Your objective
Every line below that holds the string "state" should be copied out.

*** Working data Section Begins ***

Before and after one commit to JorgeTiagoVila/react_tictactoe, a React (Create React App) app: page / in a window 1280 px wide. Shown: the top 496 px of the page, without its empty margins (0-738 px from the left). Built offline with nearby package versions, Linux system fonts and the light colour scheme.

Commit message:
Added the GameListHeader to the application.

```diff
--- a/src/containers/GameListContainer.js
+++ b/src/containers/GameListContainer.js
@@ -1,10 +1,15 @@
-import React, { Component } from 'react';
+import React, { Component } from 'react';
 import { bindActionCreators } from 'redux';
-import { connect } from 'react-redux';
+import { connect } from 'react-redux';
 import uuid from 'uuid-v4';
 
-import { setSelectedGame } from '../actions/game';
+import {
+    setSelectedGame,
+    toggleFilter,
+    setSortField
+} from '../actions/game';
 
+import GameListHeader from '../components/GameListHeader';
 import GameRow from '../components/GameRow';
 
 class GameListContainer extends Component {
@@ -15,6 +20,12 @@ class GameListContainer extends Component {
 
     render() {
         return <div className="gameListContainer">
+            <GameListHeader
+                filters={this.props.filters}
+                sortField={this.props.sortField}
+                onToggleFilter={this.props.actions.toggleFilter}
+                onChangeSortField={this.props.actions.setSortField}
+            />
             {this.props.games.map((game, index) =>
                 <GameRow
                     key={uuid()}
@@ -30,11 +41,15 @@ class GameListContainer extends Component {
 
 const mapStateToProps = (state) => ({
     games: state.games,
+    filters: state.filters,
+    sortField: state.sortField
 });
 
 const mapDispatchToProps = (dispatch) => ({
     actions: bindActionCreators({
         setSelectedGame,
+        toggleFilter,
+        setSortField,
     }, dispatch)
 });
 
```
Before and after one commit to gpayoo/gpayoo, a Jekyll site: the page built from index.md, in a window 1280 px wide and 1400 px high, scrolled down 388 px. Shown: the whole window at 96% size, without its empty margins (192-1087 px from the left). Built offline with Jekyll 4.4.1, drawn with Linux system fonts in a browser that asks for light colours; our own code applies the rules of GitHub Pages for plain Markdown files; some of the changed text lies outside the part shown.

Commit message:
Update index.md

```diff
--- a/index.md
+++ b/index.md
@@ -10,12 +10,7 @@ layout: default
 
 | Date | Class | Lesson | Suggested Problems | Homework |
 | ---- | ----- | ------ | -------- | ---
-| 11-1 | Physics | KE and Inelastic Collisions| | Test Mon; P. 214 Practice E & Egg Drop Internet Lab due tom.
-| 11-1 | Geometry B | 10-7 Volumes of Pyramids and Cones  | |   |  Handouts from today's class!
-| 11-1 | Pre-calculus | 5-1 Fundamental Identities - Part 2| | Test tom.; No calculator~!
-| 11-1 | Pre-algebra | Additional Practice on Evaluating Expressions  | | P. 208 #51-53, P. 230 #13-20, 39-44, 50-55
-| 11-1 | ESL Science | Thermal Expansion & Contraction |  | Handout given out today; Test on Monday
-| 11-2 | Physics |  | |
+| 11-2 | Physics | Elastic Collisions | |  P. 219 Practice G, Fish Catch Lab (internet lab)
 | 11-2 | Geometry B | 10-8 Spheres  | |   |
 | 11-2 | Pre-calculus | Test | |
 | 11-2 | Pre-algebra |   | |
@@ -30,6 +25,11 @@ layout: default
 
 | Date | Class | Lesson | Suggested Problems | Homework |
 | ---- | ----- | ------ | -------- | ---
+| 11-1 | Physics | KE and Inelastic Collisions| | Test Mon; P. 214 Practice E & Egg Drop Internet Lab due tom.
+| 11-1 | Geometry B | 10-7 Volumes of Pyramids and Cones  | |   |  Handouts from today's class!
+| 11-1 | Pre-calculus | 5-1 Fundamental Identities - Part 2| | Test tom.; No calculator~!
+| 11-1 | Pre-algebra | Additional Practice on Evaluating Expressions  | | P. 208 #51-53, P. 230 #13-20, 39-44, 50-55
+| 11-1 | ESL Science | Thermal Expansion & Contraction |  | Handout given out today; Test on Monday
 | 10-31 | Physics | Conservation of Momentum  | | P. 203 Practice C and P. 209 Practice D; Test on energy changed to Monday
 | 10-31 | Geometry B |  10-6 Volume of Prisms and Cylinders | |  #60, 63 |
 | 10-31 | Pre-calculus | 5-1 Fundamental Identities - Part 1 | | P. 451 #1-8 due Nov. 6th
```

*** Working data Section Ends ***

Your response
 const mapStateToProps = (state) => ({
     games: state.games,
+    filters: state.filters,
+    sortField: state.sortField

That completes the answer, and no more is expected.